Terrestrial locomotion

locomotion on land

Terrestrial locomotion has evolved as animals adapted from aquatic to terrestrial places. Movement on land makes different problems than that on water, with less friction instead being the effects of gravity.

An example of terrestrial locomotion. A horse galloping: an animation by photos of Eadweard Muybridge
No legs! Tracks of a sidewinder snake in Death Valley, California

There are three basic forms of movement found among land animals:

Legged locomotion change

Movement on legs is the most common form of land movement. It is the simple form of movement of two big groups with many members, the vertebrates and the arthropods.

Limbless locomotion change

A snail moves by slithering.

There are a number of land and amphibious limbless vertebrates and invertebrates. These animals, due to lack of legs, use their bodies to move. These movements are sometimes called to as "slithering" or "crawling".

Rolling change

The pangolin Manis temminckii in defensive position.

Although animals have never have wheels for locomotion,[1][2] some animals can move by rolling their whole body.

Limits and extremes change

The fastest terrestrial animal is the cheetah, which can get speeds of about 104 km/h (64 mph).[3][4]

Related pages change

References change

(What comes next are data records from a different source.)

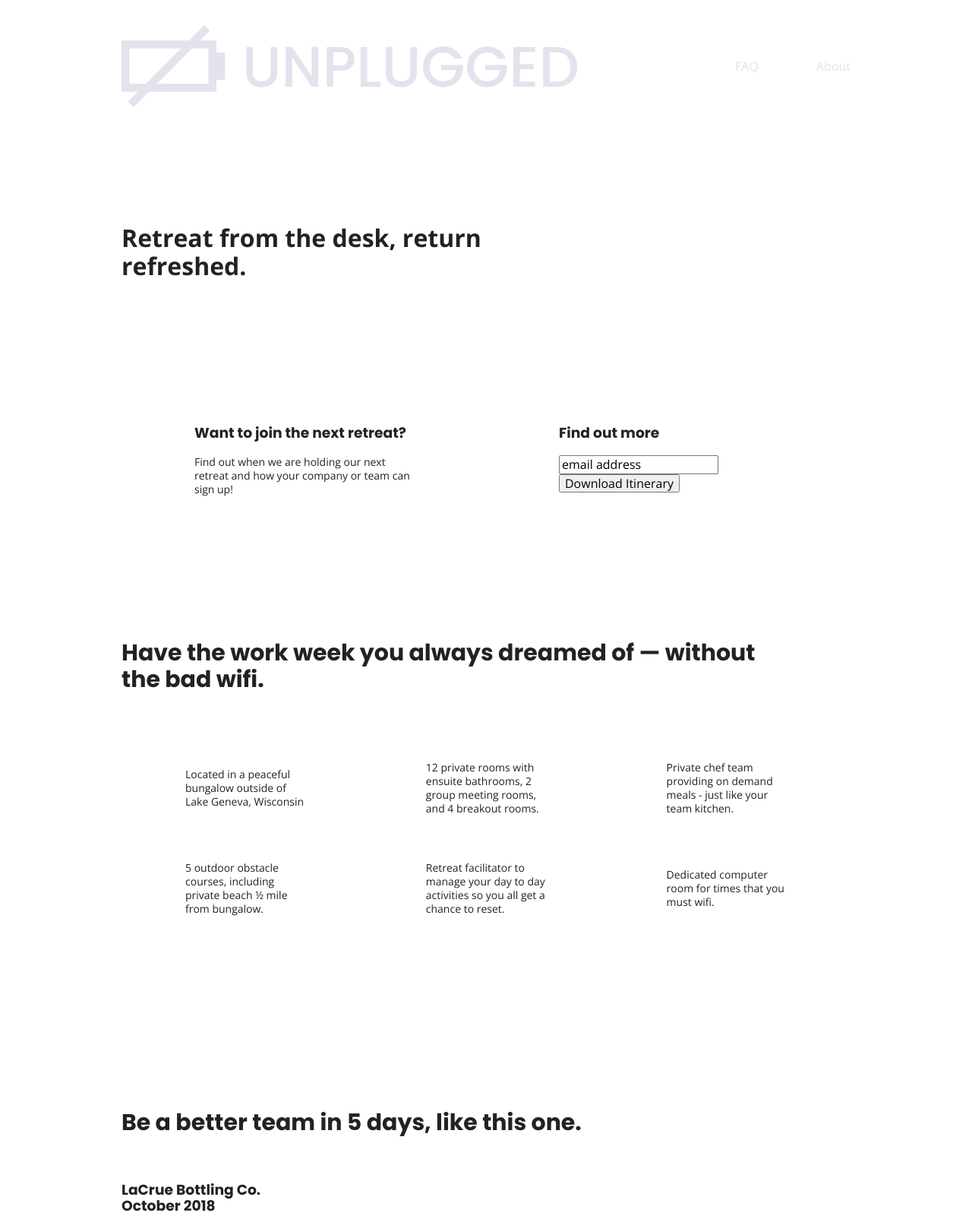
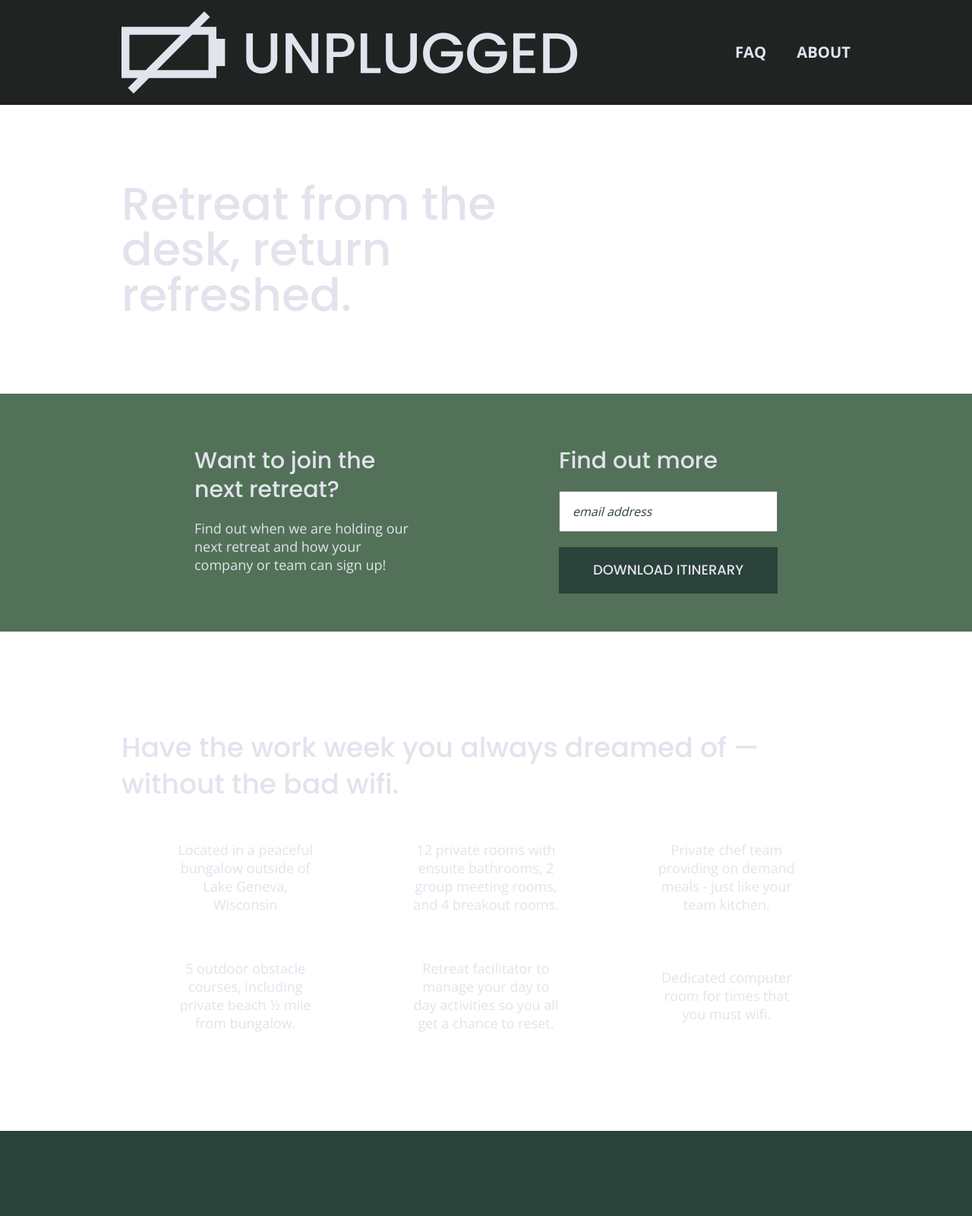
Before and after one commit to akiritsis/responsive-unplugged, a website built with Parcel: page index.html in a window 1280 px wide. Shown: the top 1600 px of the page at 76% size. Built offline with nearby package versions, Linux system fonts and the light colour scheme; files whose address does not match are found by name.

Commit message:
Add remaining styles

```diff
--- a/css/main.css
+++ b/css/main.css
@@ -106,6 +106,7 @@ html {
 body {
        font-family: 'Open Sans', sans-serif;
        font-size: 1em;
+       color: #e2e3ed;
        text-align: left;
 }
 
@@ -123,11 +124,15 @@ a {
 h2 {
   font-family: 'Poppins', sans-serif;
   font-size: 1.875em;
+  font-weight: 500;
 }
 
 h3,
 h4 {
   font-family: 'Poppins', sans-serif;
+  font-weight: 500;
+  font-size: 1.125em;
+  margin: 20px 0;
 }
 
 p {
@@ -165,6 +170,7 @@ address {
 
 header,
 footer {
+  background-color: #202322;
   display: flex;
   justify-content: center;
   align-items: center;
@@ -184,17 +190,20 @@ header .content-wrapper {
 }
 
 .header-divider {
+  background: #3a3a3a;
   width: 100%;
   height: 1px;
   margin: 10px 0 20px 0;
 }
 
 header nav {
+  width: 60%;
+  font-size: 1.125em;
+  font-weight: 700;
   display: flex;
   justify-content: space-around;
   align-items: center;
   flex-flow: row wrap;
-  width: 60%;
 }
 
 header nav ul {
@@ -203,8 +212,13 @@ header nav ul {
   width: 100%;
 }
 
+header nav ul li {
+  font-size:1.125em;
+}
+
 footer {
   flex-direction: column;
+  text-align: center;
 }
 
 footer p {
@@ -237,7 +251,7 @@ footer .content-wrapper {
 }
 
 
-/* ----------------------------------- MOBILE STYLES - HONEPAGE -------------------------------- */
+/* ----------------------------------- MOBILE STYLES - HOMEPAGE -------------------------------- */
 
 /* HERO AREA */
 
@@ -247,14 +261,49 @@ footer .content-wrapper {
   flex-flow: row wrap;
 }
 
+.hero-area h1 {
+  font-size: 2.25em;
+  font-family: 'Poppins', Helvetica, Arial, sans-serif;
+  font-weight: 500;
+  line-height: 1.2;
+}
+
 /* Aside */
 
 aside {
+  background-color: #527158;
   display: flex;
   justify-content: center;
   align-items: center;
   flex-flow: row wrap;
 }
+
+aside .form{
+  margin-top: 30px;
+}
+
+input[type=text] {
+  box-sizing: border-box;
+  width: 100%;
+  color: #2a423a;
+  font-style: italic;
+  padding: 1em;
+}
+
+input[type=button] {
+  width: 100%;
+  padding: 20px 0;
+  margin-top: 20px;
+  background-color: #2a423a;
+  font-family: 'Poppins', Helvetica, Arial, sans-serif;
+  font-weight: 500;
+  font-size: 1.125em;
+  color: #e2e3ed;
+  border: none;
+  text-align: center;
+  text-transform: uppercase;
+}
+
 
 /* Features */
 
@@ -282,11 +331,13 @@ aside {
 
 .features p {
   margin: 0;
+  text-align:center;
 }
 
 /* Reviews */
 
 .reviews {
+  background-color: #2a423a;
   display: flex;
   justify-content: center;
   flex-flow: row wrap;
@@ -294,6 +345,7 @@ aside {
 
 .reviews h2 {
   margin-bottom: 40px;
+  line-height: 1;
 }
 
 .reviews h3 {
@@ -306,6 +358,7 @@ aside {
    ========================================================================== */
 
    .mission {
+    background-color: #527158;
     display: flex;
     justify-content: center;
     align-items: center;
@@ -313,6 +366,7 @@ aside {
   }
 
   .contact-section {
+    background-color: #2a423a;
     display: flex;
     justify-content: center;
     align-items: center;
@@ -328,6 +382,7 @@ aside {
      ========================================================================== */
 
   .faq {
+    background-color: #527158;
     display: flex;
     justify-content: center;
     align-items: center;
@@ -344,13 +399,16 @@ aside {
 
   .faq h2 {
     margin-bottom: 40px;
+    line-height: 1;
   }
 
   .faq-content {
     margin-bottom: 50px;
   }
 
-
+  .faq-content h4 {
+    line-height: 1.333;
+  }
 
 /* ==========================================================================
    Helper classes
@@ -451,6 +509,15 @@ aside {
   margin: 100px 0;
 }
 
+h2 {
+  font-size: 2.25em;
+  line-height: 1.333;
+}
+
+h3 {
+  font-size: 1.5em;
+  line-height: 1.25;
+}
 
 /* HEADER */
 
@@ -468,6 +535,10 @@ header nav {
   width: 20%;
 }
 
+header figure {
+  width: 30%;
+}
+
 header nav ul {
   justify-content: space-between;
 }
@@ -476,6 +547,12 @@ header nav ul {
   display: none;
 }
 /* Hero Area */
+
+.hero-area h1 {
+  font-size: 3em;
+  line-height: 1;
+  margin: 0;
+}
 
 /* Aside */
 aside .content-wrapper {
@@ -492,6 +569,11 @@ aside .content-wrapper .form {
 }
 
 /* Features */
+
+.features h2 {
+  margin-bottom: 20px;
+}
+
 .features article {
   display: flex;
   justify-content: center;
@@ -501,7 +583,7 @@ aside .content-wrapper .form {
 }
 
 .features .features-item-description {
-  width: 50%;
+  width: 62%;
 }
 
 /* Reviews */
@@ -510,8 +592,18 @@ aside .content-wrapper .form {
   justify-content: space-between;
 }
 
+
+.reviews h2 {
+  width: 85%;
+}
+
 .reviews article div {
   width: 49%;
+}
+
+.reviews h3 {
+  width: 75%;
+  margin: 0;
 }
 
 /* Footer */
@@ -524,10 +616,20 @@ footer .content-wrapper {
   display: flex;
   justify-content: space-between;
   align-items: center;
+  flex-direction: row;
 }
 
 footer .contact {
   margin-bottom: 0;
+}
+
+footer h4 {
+  font-size: 1.5em;
+  margin-bottom: 40px;
+}
+
+footer p {
+  line-height: 1.285;
 }
 
 footer .copyright {
@@ -559,6 +661,10 @@ footer .copyright {
   align-items: flex-start;
 }
 
+.contact-content h4 {
+  font-size: 1.5em;
+}
+
 /* ==========================================================================
  FAQ Page
  ========================================================================== */
@@ -574,18 +680,43 @@ footer .copyright {
 .faq h2 {
   width: 100%;
 }
+
+.faq h4,
+.faq p {
+    font-size: .875em;
+    line-height: 1.125;
 }
+
 
 @media only screen and (min-width:1200px) {
   /*Desktop styles here*/
+}
+
+header {
+  padding: 15px 0;
 }
 
   .content-wrapper {
     max-width: 960px;
   }
 
+  h2 {
+    font-size: 2.25em;
+  }
+
+  h3,
+  h4 {
+      font-size: 1.875em;
+  }
+
+  p {
+      font-size: 1.125em;
+      line-height: 1.333;
+  }
+
   /* Hero */
   .hero-area h1 {
+    font-size: 3.75em;
     width: 60%;
 }
 
@@ -597,6 +728,10 @@ footer .copyright {
   aside .content-wrapper .form-description,
   aside .content-wrapper .form {
     width: 30%;
+  }
+
+  .form-description p {
+    font-size: 1.125em;
   }
 
   /* Features */
@@ -614,6 +749,10 @@ footer .copyright {
     width: 42%;
   }
 
+  footer h4 {
+    font-size: 1.875em;
+  }
+
   /* ==========================================================================
   About Page
   ========================================================================== */
@@ -621,6 +760,11 @@ footer .copyright {
   .mission h2,
   .contact-section .content-wrapper h2 {
       width: 95%;
+      font-size: 3em;
+  }
+
+  .contact-content h4 {
+    font-size: 1.875em;
   }
 
   /* ==========================================================================
@@ -628,8 +772,14 @@ footer .copyright {
   ========================================================================== */
   .faq h2 {
     width: 100%;
+    font-size: 3em;
   }
 
+  .faq h4,
+  .faq p {
+      font-size: 1.125em;
+      line-height: 1;
+  }
 }
 
 
--- a/index.html
+++ b/index.html
@@ -35,7 +35,7 @@
         <ul>
           <li><a href="faq/index.html" target="_blank">FAQ</a></li>
 
-          <li><a href="about/index.html" target="_blank">About</a></li>
+          <li><a href="about/index.html" target="_blank">ABOUT</a></li>
         </ul>
       </nav>
     </div>
```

  1. LaBarbera, M. (1983). "Why the wheels won't go". American Naturalist. 121 (3): 395–408. doi:10.1086/284068. S2CID 84618349.
  2. Richard Dawkins (November 24, 1996). "Why don't animals have wheels?". Sunday Times. Archived from the original on February 21, 2007. Retrieved 2008-08-03.
  3. Garland, T., Jr. (1983). "The relation between maximal running speed and body mass in terrestrial mammals" (PDF). Journal of Zoology, London. 199 (2): 155–170. doi:10.1111/j.1469-7998.1983.tb02087.x. Archived from the original (PDF) on 2018-08-31. Retrieved 2010-10-07.{{cite journal}}: CS1 maint: multiple names: authors list (link)
  4. Sharp, N. C. (1994). "Timed running speed of a cheetah (Acinonyx jubatus)". Journal of Zoology, London. 241 (3): 493–494. doi:10.1111/j.1469-7998.1997.tb04840.x.